**INPUT RECORDS**
####################
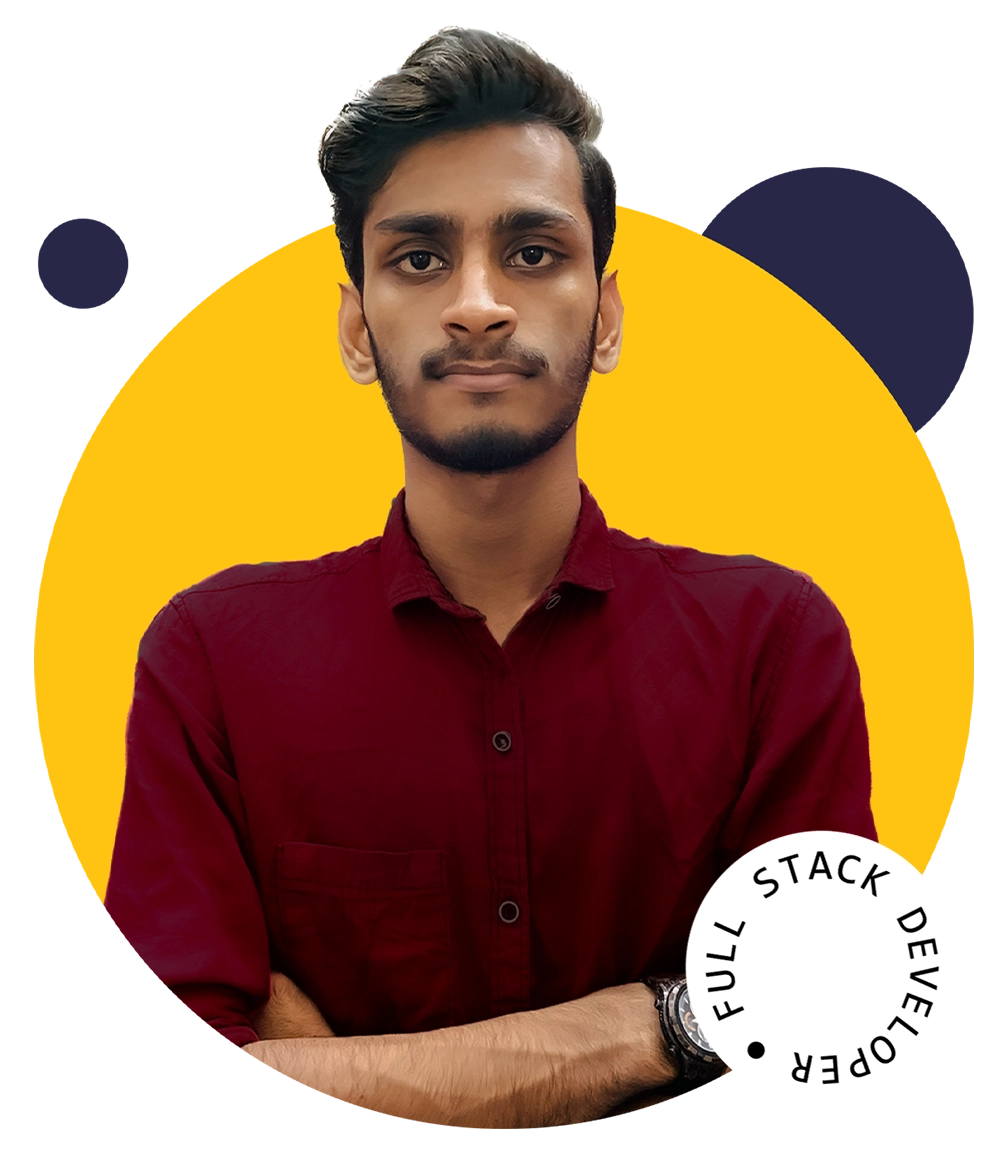
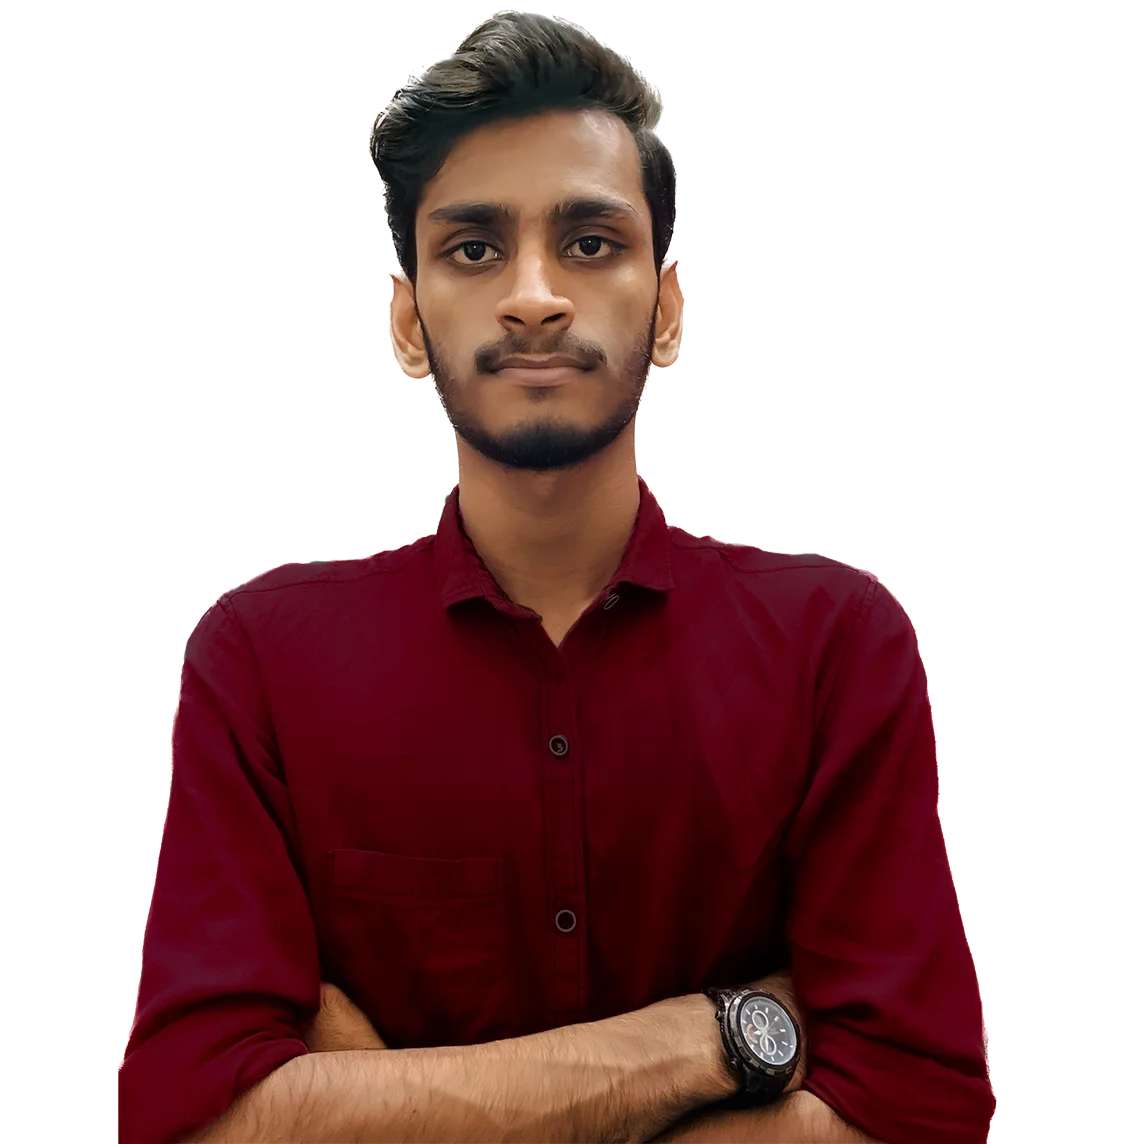
modified:   app/components/home/page.tsx 	deleted:    app/components/spare/circleText.tsx 	new file:   app/components/spare/svg.tsx 	modified:   app/components/works/page.tsx 	modified:   app/globals.css 	new file:   public/circle.webp 	modified:   public/didhee.webp 	modified:   public/portfolio.we

diff --git a/app/components/works/page.tsx b/app/components/works/page.tsx
@@ -48,7 +48,7 @@ export default function Works() {
             <div
               data-aos="zoom-in"
               key={index}
-              className="w-fit h-[22rem] flex flex-col justify-center items-center gap-5 shadow-md rounded-lg overflow-hidden relative group/works sm:w-[15rem] md:w-[18rem] lg:w-[25rem]"
+              className="w-fit h-[20rem] flex flex-col justify-center items-center gap-5 shadow-md rounded-lg overflow-hidden relative group/works sm:w-[15rem] md:w-[18rem] lg:w-[25rem]"
             >
               <Image
                 src={value?.image}
@@ -57,7 +57,7 @@ export default function Works() {
                 height={100}
                 quality={100}
                 priority={true}
-                className="w-full h-full object-cover shadow-md"
+                className="w-full h-full object-contain shadow-md"
               />
               <p className="text-lg font-medium text-gray-800 pb-5">
                 {value?.projectName}
@@ -66,7 +66,12 @@ export default function Works() {
                 key={index}
                 className="w-full h-full flex flex-col justify-center items-center gap-5 absolute top-0 left-0 p-5 rounded-lg translate-y-full transition duration-500 ease-in-out group-hover/works:translate-y-0 bg-white bg-opacity-[80%]"
               >
-                <p className="text-lg font-medium">{value?.description}</p>
+                <p
+                  className="text-lg font-medium overflow-y-scroll"
+                  style={{ scrollbarWidth: "none" }}
+                >
+                  {value?.description}
+                </p>
                 <div className="flex gap-2 md:gap-5">
                   <WorksButtons
                     icon={<AiOutlineLink size={20} />}

diff --git a/app/components/spare/svg.tsx b/app/components/spare/svg.tsx
@@ -1,0 +1,36 @@
+export default function Svg() {
+  return (
+    <svg id="sw-js-blob-svg" viewBox="0 0 100 100" data-aos="fade-up">
+      <mask id="mask1" mask-type="alpha">
+        <path
+          fill="rgb(234, 179, 8)"
+          d="M22.9,-38.4C29.3,-35.9,34,-29.1,37.2,-22C40.4,-14.9,42.1,-7.4,42.4,0.2C42.7,7.7,41.4,15.5,37.8,21.8C34.1,28.1,28,33,21.3,36.5C14.6,40,7.3,42.2,0.5,41.4C-6.4,40.6,-12.7,36.8,-19.1,33.1C-25.4,29.3,-31.7,25.7,-36.9,20.2C-42,14.7,-46,7.3,-46.3,-0.2C-46.7,-7.7,-43.4,-15.5,-39.1,-22.3C-34.7,-29.2,-29.2,-35.2,-22.5,-37.6C-15.8,-40,-7.9,-38.9,0.1,-39.1C8.2,-39.4,16.4,-41,22.9,-38.4Z"
+          width="100%"
+          height="100%"
+          transform="translate(50 50)"
+          strokeWidth="0"
+          style={{ transition: "all 0.3s ease 0s" }}
+        ></path>
+      </mask>
+      <g mask="url(#mask1)">
+        <path
+          fill="rgb(234, 179, 8)"
+          d="M22.9,-38.4C29.3,-35.9,34,-29.1,37.2,-22C40.4,-14.9,42.1,-7.4,42.4,0.2C42.7,7.7,41.4,15.5,37.8,21.8C34.1,28.1,28,33,21.3,36.5C14.6,40,7.3,42.2,0.5,41.4C-6.4,40.6,-12.7,36.8,-19.1,33.1C-25.4,29.3,-31.7,25.7,-36.9,20.2C-42,14.7,-46,7.3,-46.3,-0.2C-46.7,-7.7,-43.4,-15.5,-39.1,-22.3C-34.7,-29.2,-29.2,-35.2,-22.5,-37.6C-15.8,-40,-7.9,-38.9,0.1,-39.1C8.2,-39.4,16.4,-41,22.9,-38.4Z"
+          width="100%"
+          height="100%"
+          transform="translate(50 50)"
+          strokeWidth="0"
+          style={{ transition: "all 0.3s ease 0s" }}
+        ></path>
+        <image width="80" x="10" y="12" href="didhee.webp"></image>
+      </g>
+      <image
+        className="circle-spin"
+        width="20"
+        x="67"
+        y="72"
+        href="circle.webp"
+      ></image>
+    </svg>
+  );
+}

diff --git a/app/components/home/page.tsx b/app/components/home/page.tsx
@@ -1,11 +1,11 @@
 "use client";
 
-import Image from "next/image";
 import { AiOutlineDownload } from "react-icons/ai";
 import { BsFacebook, BsGithub, BsInstagram, BsLinkedin } from "react-icons/bs";
 import { FaXTwitter } from "react-icons/fa6";
 import { HomeButtons } from "../spare/buttons";
 import { TypeAnimation } from "react-type-animation";
+import Svg from "../spare/svg";
 
 export default function Home() {
   interface Data {
@@ -112,16 +112,7 @@ export default function Home() {
           />
         </div>
       </div>
-      <Image
-        src={data?.image}
-        alt="Image"
-        width={100}
-        height={100}
-        quality={100}
-        priority={true}
-        data-aos="fade-up"
-        className="w-full h-full object-contain"
-      />
+      <Svg />
     </div>
   );
 }

diff --git a/app/globals.css b/app/globals.css
@@ -23,3 +23,18 @@ html {
 ::-webkit-scrollbar {
   width: 0rem;
 }
+
+.circle-spin {
+  transform-origin: center;
+  transform-box: fill-box;
+  animation: spin 12s linear infinite;
+}
+
+@keyframes spin {
+  0% {
+    transform: rotate(0deg);
+  }
+  100% {
+    transform: rotate(360deg);
+  }
+}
####################
**TASK INSTRUCTIONS**
For the string "className", go line by line through the material and copy every line that has it.

**YOUR RESPONSE**
-              className="w-fit h-[22rem] flex flex-col justify-center items-center gap-5 shadow-md rounded-lg overflow-hidden relative group/works sm:w-[15rem] md:w-[18rem] lg:w-[25rem]"
+              className="w-fit h-[20rem] flex flex-col justify-center items-center gap-5 shadow-md rounded-lg overflow-hidden relative group/works sm:w-[15rem] md:w-[18rem] lg:w-[25rem]"
-                className="w-full h-full object-cover shadow-md"
+                className="w-full h-full object-contain shadow-md"
               <p className="text-lg font-medium text-gray-800 pb-5">
                 className="w-full h-full flex flex-col justify-center items-center gap-5 absolute top-0 left-0 p-5 rounded-lg translate-y-full transition duration-500 ease-in-out group-hover/works:translate-y-0 bg-white bg-opacity-[80%]"
-                <p className="text-lg font-medium">{value?.description}</p>
+                  className="text-lg font-medium overflow-y-scroll"
                 <div className="flex gap-2 md:gap-5">
+        className="circle-spin"
-        className="w-full h-full object-contain"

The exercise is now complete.